As the CVB director, she is constantly fighting the perception there is nothing to do in Hays.
Deines, a transplant from Lawrence, said she struggles to learn about news and events in Hays.
The theme for the night was “What makes your city lovable?” so the group also talked about aspects of Hays they love or bring them joy.
Noble, who moved to Hays three months ago to work at FHSU, said she appreciates her three-minute commute. When she lived outside of Chicago, she spent 20 minutes on a train every work day.
“I think people have been engaging me, and there are some very joyful people here,” she said. “For a city so small in a town that is supposedly in the middle of nowhere, there is an art community. A week ago, I want to Rockalooa, and loved that. I love the diversity here.”
Grady Dixon also said he appreciated the city’s design and the ease of getting around.
“The city is functional in its design,” he said. “We are a small city, but there are other cities our size or smaller that have traffic.”
Several of the group members, including Meitner, said they appreciated how giving and involved people are in the community.
Lippert said he loves Hays, but residents need to continue to address quality of life issues.
“We need to have foresight to be good stewards of our future,” he said.
Several members of the group expressed frustration to the reaction to the Vine Street roundabouts and the bike path path project before that, both of which they said they supported.
Other aspects of Hays the group thought made it a great place to live were the dog park, Hays Public Library, a vibrant downtown, the Downtown Hays Market and the community’s diversity.
In addition to an eight-person adult group, seven children participated in their own discussion group.
This group include Brianna Griffith, ninth grade, Hays High School; Tyra Loffredi, ninth grade, Hays High School; Gilda Torres-Allen, ninth grade, Hays High School; Tayshaun Birch, 11th grade, Hays High School; Sage Talkington, seventh grade, homeschooled; Brooks Dixon, third grade, Lincoln Elementary; and Delia Dixon, sixth grade, Hays Middle School.
Their group was facilitated by Jane Talkington, assistant professor of management at FHSU.
According to Talkington, the youth said what they love about Hays is the different personalities of the people of Hays, its rich history, their curly hair that got curlier and wilder in the wind, people are nice, people are good, the high school teachers are great (special shout out to Ms. Codi Fenwick, debate teacher), the famous people from Hays area (like Dennis Hopper) and the fabulous and kid-friendly public library downtown.
They also said they were proud of Jana’s Campaign.
They saw infrastructure of public facilities, such as the leaky high school building as a community challenge.

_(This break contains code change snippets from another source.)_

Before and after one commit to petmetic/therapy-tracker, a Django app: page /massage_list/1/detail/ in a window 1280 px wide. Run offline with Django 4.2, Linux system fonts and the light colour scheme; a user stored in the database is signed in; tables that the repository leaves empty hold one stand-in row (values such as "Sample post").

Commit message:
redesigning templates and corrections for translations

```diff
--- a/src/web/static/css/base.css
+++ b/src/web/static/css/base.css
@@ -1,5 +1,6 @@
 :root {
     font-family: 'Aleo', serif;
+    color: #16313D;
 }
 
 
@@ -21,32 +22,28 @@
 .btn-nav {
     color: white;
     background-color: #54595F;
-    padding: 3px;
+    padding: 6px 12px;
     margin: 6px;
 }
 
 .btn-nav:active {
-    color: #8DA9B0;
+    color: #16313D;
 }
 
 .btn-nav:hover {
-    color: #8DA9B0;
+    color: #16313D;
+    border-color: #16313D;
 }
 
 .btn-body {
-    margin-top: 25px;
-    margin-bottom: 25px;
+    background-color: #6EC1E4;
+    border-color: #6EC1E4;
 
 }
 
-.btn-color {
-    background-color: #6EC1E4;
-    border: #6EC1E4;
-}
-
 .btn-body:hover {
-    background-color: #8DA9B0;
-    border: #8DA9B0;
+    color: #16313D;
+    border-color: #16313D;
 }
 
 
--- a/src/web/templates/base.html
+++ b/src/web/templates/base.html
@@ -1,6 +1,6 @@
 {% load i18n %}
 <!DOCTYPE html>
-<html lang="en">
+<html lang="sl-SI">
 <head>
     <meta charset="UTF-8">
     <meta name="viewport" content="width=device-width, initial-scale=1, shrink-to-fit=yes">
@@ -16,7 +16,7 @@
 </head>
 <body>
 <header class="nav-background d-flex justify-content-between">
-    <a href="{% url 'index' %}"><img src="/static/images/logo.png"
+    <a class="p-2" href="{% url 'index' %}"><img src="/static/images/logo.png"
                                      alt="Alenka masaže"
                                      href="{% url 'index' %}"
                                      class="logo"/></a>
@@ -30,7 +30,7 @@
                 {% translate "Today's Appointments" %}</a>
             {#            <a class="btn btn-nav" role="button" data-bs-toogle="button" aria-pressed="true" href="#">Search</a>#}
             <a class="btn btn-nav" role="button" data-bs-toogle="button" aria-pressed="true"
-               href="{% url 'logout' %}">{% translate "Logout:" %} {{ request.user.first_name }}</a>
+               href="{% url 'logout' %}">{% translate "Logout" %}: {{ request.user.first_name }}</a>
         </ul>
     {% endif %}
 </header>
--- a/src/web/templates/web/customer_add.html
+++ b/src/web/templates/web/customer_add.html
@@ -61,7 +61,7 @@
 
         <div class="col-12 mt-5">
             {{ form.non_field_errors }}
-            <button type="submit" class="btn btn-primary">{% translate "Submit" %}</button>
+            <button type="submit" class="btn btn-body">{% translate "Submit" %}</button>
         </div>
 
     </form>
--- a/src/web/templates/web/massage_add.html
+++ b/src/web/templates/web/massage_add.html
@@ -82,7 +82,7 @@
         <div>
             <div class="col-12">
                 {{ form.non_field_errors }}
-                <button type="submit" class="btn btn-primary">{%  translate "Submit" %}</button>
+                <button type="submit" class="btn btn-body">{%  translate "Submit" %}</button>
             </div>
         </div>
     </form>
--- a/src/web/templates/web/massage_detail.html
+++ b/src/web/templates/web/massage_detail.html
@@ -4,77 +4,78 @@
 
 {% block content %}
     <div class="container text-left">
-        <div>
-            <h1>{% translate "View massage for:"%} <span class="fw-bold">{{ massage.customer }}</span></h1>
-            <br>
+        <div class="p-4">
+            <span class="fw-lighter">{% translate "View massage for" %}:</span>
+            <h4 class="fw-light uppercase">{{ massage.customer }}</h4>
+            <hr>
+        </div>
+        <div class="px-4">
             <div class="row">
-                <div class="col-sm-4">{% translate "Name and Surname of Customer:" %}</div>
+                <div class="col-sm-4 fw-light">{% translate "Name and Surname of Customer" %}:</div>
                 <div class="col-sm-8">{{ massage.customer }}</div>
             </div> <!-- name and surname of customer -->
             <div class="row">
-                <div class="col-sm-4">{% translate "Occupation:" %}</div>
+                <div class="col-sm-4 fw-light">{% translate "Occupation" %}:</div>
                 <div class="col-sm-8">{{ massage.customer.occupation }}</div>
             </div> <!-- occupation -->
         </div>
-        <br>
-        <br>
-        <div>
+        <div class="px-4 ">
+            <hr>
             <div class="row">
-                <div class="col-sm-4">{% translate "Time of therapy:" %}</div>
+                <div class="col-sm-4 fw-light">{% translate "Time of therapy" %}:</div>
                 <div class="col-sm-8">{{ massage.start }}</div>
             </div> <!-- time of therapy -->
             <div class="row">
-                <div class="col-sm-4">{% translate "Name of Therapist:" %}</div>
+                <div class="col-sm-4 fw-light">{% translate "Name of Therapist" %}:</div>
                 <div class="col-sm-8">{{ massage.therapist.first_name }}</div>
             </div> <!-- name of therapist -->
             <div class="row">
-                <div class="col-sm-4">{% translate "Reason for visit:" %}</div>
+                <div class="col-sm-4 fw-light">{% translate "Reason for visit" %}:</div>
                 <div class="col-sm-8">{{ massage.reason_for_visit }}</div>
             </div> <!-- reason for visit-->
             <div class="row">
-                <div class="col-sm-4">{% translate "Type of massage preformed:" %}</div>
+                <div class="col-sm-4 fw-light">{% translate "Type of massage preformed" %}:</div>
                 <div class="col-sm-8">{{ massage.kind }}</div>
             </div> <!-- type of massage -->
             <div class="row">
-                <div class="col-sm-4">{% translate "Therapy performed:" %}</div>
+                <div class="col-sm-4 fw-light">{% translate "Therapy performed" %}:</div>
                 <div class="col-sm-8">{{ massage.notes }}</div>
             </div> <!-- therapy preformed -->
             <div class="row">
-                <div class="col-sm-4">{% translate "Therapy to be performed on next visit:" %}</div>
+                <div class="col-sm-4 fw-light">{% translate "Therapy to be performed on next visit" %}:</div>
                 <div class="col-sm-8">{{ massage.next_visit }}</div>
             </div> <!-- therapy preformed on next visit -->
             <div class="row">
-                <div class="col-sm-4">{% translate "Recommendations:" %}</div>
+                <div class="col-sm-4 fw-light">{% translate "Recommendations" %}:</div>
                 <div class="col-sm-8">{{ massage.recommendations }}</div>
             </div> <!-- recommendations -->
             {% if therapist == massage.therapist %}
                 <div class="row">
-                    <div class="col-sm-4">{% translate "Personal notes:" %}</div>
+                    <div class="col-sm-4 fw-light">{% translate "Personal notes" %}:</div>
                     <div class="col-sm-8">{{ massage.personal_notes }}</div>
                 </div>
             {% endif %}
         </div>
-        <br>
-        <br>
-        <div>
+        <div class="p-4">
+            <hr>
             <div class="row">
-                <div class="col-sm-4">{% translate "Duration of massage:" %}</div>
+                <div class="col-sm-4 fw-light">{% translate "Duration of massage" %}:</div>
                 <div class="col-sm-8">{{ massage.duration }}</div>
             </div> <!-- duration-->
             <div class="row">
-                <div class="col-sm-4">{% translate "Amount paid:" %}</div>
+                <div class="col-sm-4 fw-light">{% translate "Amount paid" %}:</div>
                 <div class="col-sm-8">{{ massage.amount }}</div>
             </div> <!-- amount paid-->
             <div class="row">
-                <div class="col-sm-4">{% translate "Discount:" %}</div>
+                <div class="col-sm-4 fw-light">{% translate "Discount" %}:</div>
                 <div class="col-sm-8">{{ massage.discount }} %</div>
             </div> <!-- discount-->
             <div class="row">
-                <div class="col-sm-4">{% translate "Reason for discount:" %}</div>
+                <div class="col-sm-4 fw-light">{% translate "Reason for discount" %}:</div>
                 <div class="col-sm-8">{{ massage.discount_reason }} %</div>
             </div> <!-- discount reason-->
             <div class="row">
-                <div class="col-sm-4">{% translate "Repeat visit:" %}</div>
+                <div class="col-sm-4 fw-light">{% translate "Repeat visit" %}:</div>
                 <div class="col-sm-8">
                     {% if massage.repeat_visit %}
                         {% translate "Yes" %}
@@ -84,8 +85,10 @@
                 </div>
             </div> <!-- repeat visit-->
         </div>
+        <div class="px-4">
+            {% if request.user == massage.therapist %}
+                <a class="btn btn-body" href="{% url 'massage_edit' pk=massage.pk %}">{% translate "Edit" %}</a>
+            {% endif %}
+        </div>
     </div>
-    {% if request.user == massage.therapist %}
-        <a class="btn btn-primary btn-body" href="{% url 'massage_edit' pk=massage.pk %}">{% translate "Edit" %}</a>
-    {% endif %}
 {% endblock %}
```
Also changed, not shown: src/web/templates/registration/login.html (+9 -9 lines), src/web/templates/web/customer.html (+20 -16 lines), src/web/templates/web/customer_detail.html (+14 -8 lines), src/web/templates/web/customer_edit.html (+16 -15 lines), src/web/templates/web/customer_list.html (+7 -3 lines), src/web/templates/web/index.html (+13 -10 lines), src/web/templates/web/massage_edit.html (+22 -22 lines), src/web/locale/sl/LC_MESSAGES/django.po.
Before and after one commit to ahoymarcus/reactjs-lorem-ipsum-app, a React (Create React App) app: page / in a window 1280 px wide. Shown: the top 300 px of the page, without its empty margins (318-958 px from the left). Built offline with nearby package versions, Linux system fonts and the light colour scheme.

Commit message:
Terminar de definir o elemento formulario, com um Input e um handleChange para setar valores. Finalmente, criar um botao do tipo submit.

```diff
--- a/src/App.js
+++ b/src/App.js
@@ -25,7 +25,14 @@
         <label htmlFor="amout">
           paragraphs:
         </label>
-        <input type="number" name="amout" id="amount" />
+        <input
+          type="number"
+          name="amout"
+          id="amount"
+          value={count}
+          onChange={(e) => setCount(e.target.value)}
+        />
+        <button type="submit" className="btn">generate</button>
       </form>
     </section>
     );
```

The students said they wanted a bookstore, skating rink, ice hockey rink, more stable weather and equality. They also wanted the culture of Hays to value the individual and eliminate discrimination based on weight or color of skin.